While many contractors and realtors have long acknowledged the housing shortage, the study by the Public Policy Institute of California reports new homes were under-produced from 1993 until 1999. According to Timothy Coyle, senior vice president of governmental affairs for the California Building Industry Association, there was a lack of production in the early ’90s because of growth control and governmental restraints. After the housing market bottomed out in 1993, there was a severe slowdown in new home construction, he says.

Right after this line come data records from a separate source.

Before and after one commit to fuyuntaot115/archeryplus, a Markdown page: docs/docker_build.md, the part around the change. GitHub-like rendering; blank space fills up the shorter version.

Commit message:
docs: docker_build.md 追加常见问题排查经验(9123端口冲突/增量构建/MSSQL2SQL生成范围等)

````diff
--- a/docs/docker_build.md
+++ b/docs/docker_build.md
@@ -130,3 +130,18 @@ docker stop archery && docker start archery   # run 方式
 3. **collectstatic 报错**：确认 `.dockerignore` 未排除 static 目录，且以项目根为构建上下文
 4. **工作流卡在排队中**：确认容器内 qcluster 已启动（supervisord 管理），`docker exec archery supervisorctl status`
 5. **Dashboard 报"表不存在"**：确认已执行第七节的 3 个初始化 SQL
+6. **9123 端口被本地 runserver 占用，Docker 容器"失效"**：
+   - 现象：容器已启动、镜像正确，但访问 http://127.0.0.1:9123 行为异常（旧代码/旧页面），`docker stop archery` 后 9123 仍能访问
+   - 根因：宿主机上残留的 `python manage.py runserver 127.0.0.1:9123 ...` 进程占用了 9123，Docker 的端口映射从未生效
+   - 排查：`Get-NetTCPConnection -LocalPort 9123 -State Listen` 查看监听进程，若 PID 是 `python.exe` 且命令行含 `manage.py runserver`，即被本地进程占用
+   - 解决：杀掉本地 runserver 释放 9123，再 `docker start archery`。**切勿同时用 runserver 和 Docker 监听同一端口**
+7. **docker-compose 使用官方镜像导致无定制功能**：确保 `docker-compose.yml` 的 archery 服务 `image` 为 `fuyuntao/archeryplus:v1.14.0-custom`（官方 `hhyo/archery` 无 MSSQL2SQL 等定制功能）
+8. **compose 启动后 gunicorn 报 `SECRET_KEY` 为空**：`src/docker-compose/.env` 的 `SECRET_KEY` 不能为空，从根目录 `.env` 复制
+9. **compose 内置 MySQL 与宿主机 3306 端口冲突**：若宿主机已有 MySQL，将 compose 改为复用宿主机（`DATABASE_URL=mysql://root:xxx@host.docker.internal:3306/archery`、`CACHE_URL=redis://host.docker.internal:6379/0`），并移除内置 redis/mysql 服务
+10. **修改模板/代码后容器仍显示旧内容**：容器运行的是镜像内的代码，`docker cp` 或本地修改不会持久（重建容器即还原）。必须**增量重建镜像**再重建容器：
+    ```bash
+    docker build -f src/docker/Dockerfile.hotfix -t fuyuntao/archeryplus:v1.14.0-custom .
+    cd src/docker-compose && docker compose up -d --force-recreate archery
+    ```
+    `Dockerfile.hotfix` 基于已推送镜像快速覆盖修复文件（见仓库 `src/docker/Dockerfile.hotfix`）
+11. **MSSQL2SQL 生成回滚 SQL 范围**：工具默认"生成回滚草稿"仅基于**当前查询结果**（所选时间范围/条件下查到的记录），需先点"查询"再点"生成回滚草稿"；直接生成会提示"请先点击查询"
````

The study, “In Short Supply? Cycles and Trends in California Housing,” calculates how many homes and apartments should have been built in California to keep up with the needs of the public, based on factors such as nationwide housing production, immigration levels, demographics and the state’s economy. Once the needed home construction was calculated, it was compared to the actual rate of housing construction. The study found that, through 1999, Los Angeles County experienced a 30 percent rate of underproduction, or a shortage of approximately 101,000 units. San Francisco had a 21 percent lack of construction, and San Diego had a 20 percent shortage. Other areas that experienced 5 percent to 15 percent shortages include Inland Empire, Ventura County, Orange County and the Sacramento area.
The research showed the housing shortfall is smaller than previous estimates and almost entirely confined to the three largest metro areas.

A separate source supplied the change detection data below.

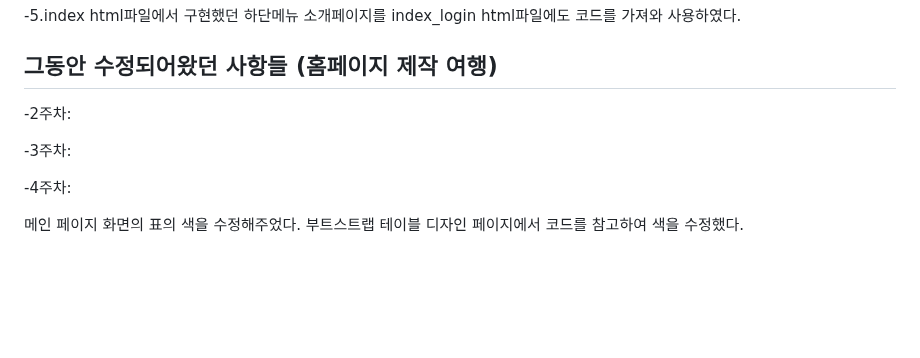
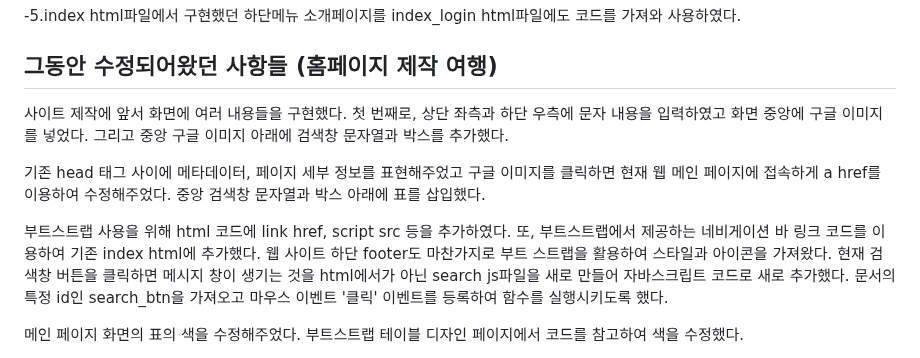
Before and after one commit to yeongjae0320/WEB_20200973, a Markdown page: README.md, the part around the change. Drawn GitHub-style; blank space fills up the shorter version.

Commit message:
웹프로그래밍(1)

```diff
--- a/README.md
+++ b/README.md
@@ -83,11 +83,16 @@ a태그를 사용함으로써 생기는 밑줄을 제거해주었다. 마찬가
 
 ## 그동안 수정되어왔던 사항들 (홈페이지 제작 여행)
 
--2주차:
+ 사이트 제작에 앞서 화면에 여러 내용들을 구현했다.
+첫 번째로, 상단 좌측과 하단 우측에 문자 내용을 입력하였고 화면 중앙에 구글 이미지를 넣었다.
+그리고 중앙 구글 이미지 아래에 검색창 문자열과 박스를 추가했다.
 
--3주차:
+ 기존 head 태그 사이에 메타데이터, 페이지 세부 정보를 표현해주었고 구글 이미지를 클릭하면 현재 웹 메인 페이지에 접속하게
+a href를 이용하여 수정해주었다. 중앙 검색창 문자열과 박스 아래에 표를 삽입했다.
 
--4주차:
+ 부트스트랩 사용을 위해 html 코드에 link href, script src 등을 추가하였다. 또, 부트스트랩에서 제공하는 네비게이션 바 링크 코드를 이용하여 기존 index html에 추가했다. 웹 사이트 하단 footer도 마찬가지로
+부트 스트랩을 활용하여 스타일과 아이콘을 가져왔다. 현재 검색창 버튼을 클릭하면 메시지 창이 생기는 것을 html에서가 아닌 search js파일을 새로 만들어 자바스크립트 코드로 새로 추가했다. 문서의 특정 id인 search_btn을 가져오고 마우스 이벤트 '클릭' 이벤트를
+등록하여 함수를 실행시키도록 했다.
 
  메인 페이지 화면의 표의 색을 수정해주었다. 부트스트랩 테이블 디자인 페이지에서 코드를 참고하여 색을 수정했다.
 
```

“As all economists will tell you, high prices signal market shortages, and no state has higher housing prices than California,” Coyle says.
Hans Johnson, co-author of the PPIC report, said the housing situation in 2000 was probably better than in 1990.
“There are some serious regional concerns about housing supply and affordability in California,” Johnson said. “However, we do see evidence that the magnitude of the statewide crisis has been overstated.”